[Records from a data collection]

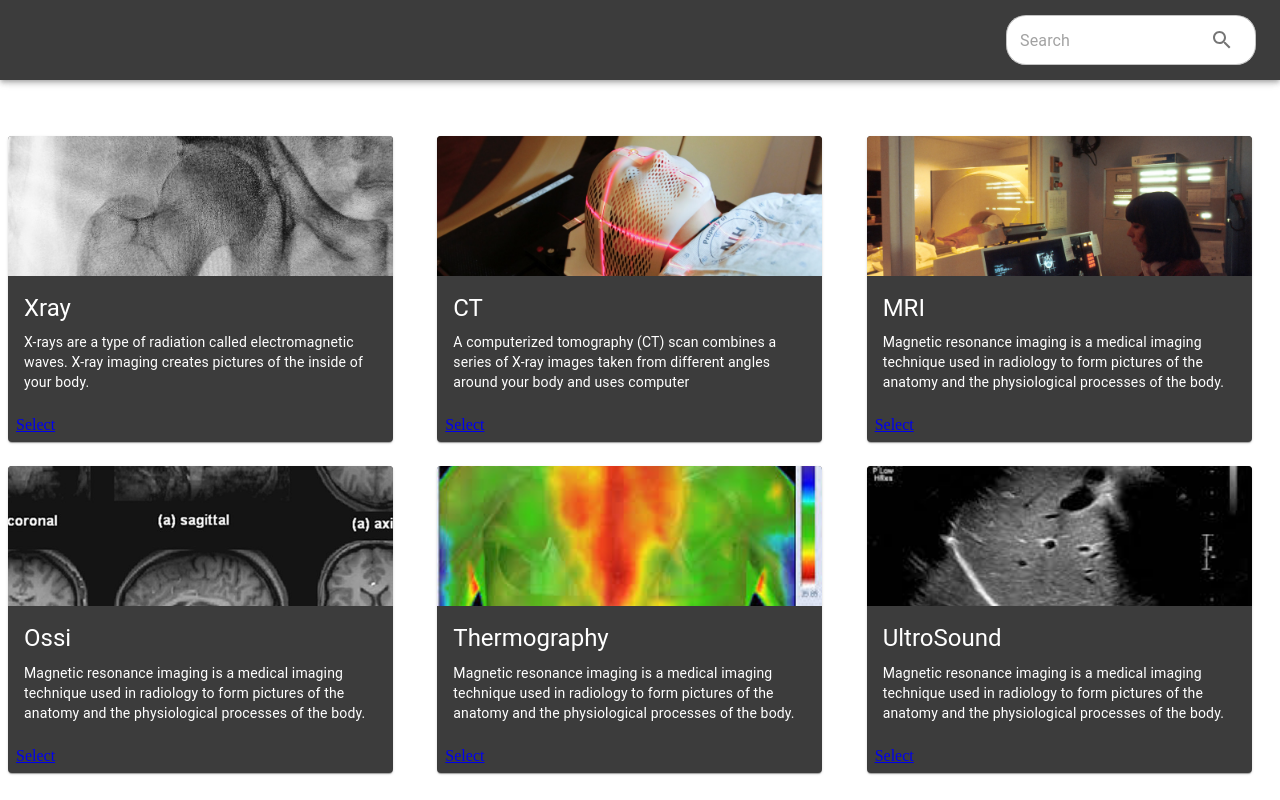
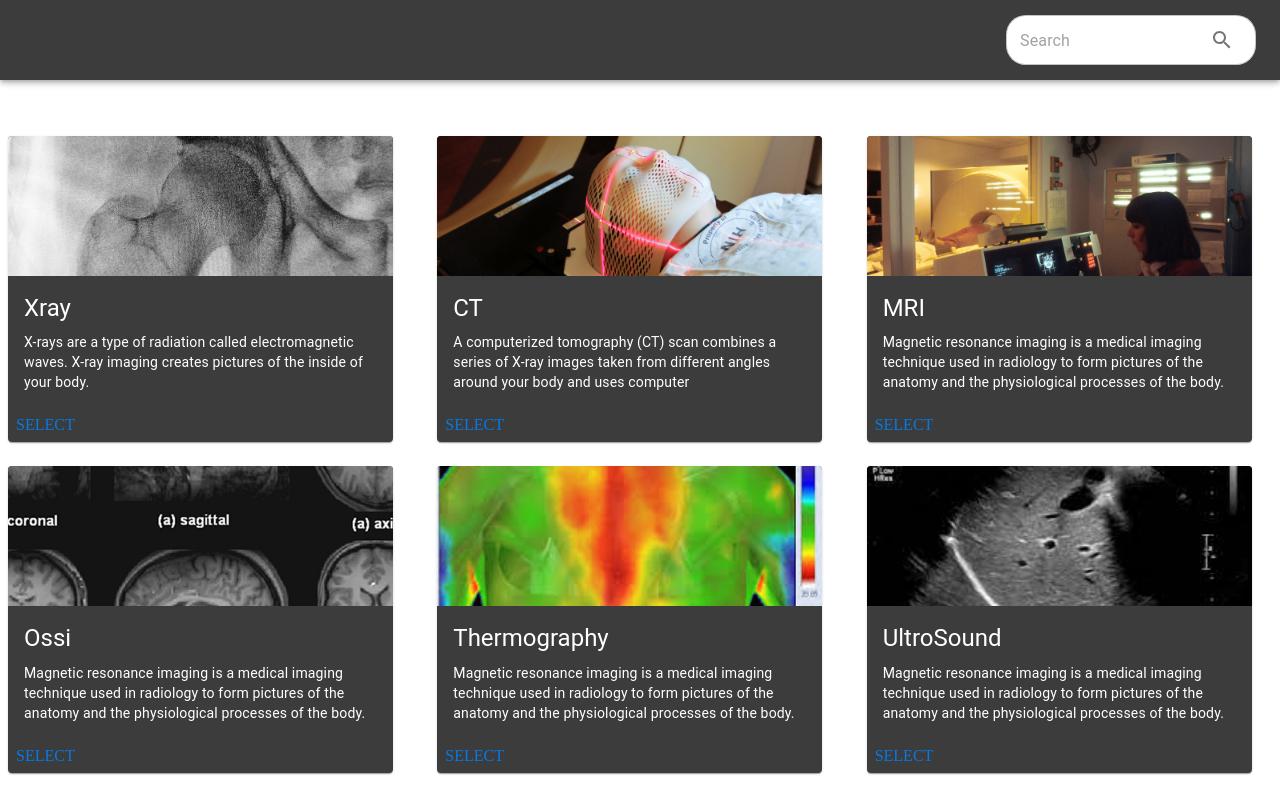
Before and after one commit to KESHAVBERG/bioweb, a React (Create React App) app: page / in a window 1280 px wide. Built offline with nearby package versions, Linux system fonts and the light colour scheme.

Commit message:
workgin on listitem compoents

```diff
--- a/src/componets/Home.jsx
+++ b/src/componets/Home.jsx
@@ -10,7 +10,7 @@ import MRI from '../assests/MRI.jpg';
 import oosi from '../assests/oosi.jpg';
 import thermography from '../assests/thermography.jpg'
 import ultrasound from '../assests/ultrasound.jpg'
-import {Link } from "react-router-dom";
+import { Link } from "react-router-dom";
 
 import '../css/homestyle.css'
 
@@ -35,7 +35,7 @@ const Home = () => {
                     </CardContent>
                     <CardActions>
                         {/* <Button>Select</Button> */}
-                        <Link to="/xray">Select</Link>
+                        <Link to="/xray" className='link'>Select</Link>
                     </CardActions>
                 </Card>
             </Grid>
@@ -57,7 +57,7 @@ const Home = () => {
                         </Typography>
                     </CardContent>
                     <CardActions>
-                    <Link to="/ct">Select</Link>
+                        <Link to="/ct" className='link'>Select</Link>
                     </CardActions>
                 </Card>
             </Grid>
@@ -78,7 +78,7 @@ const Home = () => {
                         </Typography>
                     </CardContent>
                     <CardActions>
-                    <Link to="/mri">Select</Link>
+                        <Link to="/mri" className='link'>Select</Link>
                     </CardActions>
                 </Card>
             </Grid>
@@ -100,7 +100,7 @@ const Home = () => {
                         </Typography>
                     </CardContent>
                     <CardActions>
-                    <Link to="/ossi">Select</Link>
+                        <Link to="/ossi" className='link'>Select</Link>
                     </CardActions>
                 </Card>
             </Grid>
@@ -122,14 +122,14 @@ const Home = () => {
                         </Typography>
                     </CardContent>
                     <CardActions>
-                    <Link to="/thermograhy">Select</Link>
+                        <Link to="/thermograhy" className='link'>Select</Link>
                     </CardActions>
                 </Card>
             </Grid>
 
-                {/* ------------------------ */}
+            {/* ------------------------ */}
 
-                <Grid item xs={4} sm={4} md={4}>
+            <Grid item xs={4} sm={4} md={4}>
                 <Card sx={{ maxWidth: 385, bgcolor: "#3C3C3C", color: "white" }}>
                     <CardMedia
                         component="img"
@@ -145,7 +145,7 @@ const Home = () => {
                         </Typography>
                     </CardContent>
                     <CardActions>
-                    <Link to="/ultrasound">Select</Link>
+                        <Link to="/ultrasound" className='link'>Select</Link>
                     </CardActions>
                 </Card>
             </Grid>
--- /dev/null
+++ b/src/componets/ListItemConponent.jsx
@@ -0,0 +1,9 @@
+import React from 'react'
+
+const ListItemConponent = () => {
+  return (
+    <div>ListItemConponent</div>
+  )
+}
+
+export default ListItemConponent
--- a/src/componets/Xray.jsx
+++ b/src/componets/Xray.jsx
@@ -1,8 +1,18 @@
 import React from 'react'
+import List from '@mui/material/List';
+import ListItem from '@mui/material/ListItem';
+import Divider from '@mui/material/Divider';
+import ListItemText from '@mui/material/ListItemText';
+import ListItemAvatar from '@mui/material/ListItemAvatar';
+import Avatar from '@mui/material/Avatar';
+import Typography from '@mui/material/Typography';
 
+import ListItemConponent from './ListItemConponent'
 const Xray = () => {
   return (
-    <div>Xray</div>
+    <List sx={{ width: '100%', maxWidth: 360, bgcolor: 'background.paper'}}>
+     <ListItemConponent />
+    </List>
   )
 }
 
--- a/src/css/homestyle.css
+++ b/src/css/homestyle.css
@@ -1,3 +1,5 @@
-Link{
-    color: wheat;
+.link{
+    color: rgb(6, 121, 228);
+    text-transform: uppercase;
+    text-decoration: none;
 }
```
---
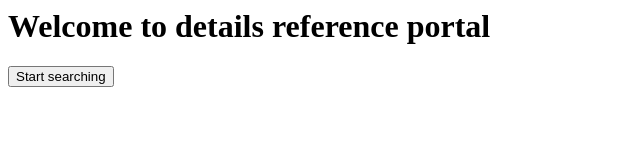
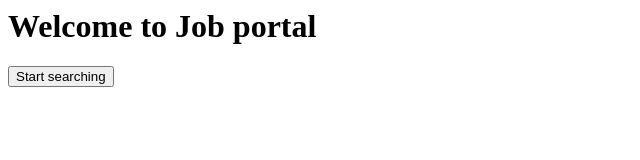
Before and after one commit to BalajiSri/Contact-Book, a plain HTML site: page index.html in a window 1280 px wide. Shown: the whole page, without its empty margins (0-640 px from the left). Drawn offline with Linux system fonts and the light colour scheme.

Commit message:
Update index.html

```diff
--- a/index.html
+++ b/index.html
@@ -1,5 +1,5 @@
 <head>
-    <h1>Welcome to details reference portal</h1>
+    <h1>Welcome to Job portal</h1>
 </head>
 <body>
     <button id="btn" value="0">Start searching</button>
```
---
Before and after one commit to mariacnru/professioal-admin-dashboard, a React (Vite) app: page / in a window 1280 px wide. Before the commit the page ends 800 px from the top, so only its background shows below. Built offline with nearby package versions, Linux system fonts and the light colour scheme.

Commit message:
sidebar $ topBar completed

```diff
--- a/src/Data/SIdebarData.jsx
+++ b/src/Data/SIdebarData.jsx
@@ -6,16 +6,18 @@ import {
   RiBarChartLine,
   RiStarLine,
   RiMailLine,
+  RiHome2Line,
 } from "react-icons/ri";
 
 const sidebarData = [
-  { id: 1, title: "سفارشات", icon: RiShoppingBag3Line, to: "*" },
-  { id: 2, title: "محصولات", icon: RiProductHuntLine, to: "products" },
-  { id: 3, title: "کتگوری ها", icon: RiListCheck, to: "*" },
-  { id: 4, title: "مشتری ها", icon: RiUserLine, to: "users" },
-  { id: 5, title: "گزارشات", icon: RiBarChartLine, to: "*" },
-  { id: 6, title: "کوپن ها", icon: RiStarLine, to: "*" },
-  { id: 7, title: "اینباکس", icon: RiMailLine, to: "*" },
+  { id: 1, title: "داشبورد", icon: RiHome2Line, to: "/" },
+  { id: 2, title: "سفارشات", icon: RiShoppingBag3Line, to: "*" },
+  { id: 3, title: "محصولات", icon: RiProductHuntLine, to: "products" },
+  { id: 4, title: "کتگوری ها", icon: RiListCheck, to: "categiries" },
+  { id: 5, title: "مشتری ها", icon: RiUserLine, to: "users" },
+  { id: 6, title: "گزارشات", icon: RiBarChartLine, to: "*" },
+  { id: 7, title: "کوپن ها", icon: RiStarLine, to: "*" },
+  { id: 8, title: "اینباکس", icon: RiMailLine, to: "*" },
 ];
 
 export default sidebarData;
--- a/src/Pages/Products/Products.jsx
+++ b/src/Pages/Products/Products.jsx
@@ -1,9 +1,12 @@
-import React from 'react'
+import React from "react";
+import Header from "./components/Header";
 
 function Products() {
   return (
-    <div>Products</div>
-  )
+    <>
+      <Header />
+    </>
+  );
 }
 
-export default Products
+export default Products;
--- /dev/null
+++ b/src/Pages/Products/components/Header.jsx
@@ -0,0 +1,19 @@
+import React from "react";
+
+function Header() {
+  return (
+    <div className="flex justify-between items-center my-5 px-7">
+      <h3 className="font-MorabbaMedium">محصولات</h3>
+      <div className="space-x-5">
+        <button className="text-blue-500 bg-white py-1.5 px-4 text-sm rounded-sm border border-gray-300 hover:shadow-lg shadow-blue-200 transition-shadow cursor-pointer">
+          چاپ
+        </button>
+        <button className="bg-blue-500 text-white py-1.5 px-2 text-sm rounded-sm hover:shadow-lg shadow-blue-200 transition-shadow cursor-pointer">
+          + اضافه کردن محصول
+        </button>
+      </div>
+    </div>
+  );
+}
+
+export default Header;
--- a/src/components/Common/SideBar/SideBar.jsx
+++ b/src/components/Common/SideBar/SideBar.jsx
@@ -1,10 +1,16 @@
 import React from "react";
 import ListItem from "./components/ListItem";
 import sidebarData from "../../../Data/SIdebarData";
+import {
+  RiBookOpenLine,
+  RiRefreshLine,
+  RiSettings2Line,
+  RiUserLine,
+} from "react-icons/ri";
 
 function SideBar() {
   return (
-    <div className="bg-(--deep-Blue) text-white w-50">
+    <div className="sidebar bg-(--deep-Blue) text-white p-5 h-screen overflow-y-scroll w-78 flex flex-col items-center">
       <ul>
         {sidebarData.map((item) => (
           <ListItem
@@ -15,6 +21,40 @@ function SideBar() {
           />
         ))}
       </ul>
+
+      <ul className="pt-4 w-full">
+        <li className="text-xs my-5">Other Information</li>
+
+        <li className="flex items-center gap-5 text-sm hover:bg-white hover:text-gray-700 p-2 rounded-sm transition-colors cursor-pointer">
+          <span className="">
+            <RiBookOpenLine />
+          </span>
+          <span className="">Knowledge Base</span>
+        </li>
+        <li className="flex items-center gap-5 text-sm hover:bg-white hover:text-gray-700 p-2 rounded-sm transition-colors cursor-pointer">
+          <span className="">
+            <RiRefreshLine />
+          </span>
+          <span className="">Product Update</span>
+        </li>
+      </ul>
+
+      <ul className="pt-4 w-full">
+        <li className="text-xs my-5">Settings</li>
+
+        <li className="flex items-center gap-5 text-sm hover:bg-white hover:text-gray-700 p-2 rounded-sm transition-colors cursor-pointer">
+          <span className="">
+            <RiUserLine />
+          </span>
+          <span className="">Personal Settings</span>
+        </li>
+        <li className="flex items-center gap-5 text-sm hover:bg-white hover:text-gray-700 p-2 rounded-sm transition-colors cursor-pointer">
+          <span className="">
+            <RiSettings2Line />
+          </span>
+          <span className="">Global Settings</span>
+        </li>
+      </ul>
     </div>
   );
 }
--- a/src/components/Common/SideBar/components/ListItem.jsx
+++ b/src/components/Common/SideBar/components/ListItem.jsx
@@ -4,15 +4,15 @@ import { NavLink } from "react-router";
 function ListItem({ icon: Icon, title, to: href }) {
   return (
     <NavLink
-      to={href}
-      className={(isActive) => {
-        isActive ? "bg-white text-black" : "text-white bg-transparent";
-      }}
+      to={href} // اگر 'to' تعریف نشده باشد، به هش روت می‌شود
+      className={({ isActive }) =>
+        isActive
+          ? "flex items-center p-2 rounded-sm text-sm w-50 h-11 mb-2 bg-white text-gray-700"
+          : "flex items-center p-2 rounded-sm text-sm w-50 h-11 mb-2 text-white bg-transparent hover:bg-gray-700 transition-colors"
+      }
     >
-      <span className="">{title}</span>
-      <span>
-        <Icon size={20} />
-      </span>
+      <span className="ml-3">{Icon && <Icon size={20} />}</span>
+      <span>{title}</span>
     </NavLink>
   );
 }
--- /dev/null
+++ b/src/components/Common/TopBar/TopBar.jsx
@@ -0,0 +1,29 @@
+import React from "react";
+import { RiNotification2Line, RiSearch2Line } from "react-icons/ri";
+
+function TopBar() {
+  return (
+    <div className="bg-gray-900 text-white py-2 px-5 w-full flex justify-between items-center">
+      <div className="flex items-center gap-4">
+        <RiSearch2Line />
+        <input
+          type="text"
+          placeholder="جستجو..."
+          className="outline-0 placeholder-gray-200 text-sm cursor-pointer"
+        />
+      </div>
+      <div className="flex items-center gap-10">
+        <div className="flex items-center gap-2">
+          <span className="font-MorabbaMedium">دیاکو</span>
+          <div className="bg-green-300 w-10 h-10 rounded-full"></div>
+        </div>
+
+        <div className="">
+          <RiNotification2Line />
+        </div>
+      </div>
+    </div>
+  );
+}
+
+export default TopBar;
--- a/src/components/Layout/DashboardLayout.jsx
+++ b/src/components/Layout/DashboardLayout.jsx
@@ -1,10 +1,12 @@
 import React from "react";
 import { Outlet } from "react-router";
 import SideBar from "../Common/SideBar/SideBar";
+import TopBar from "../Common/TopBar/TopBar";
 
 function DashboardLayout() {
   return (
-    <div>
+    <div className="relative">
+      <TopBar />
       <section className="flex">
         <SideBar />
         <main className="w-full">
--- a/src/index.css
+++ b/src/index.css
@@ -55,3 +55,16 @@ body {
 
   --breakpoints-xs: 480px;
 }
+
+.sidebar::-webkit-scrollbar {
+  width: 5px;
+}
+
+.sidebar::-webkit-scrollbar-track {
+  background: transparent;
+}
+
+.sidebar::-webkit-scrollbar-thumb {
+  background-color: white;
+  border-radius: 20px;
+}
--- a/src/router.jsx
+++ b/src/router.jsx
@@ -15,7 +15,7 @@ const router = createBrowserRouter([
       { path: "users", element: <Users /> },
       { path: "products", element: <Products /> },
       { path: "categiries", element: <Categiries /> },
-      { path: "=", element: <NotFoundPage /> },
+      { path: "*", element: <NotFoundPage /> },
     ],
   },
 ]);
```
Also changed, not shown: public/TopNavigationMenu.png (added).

• _Exercise brief_: Would you show every line in the data above that contains the string "default"?

• _The answer_:
+export default ListItemConponent
 export default sidebarData;
-export default Products
+export default Products;
+export default Header;
+export default TopBar;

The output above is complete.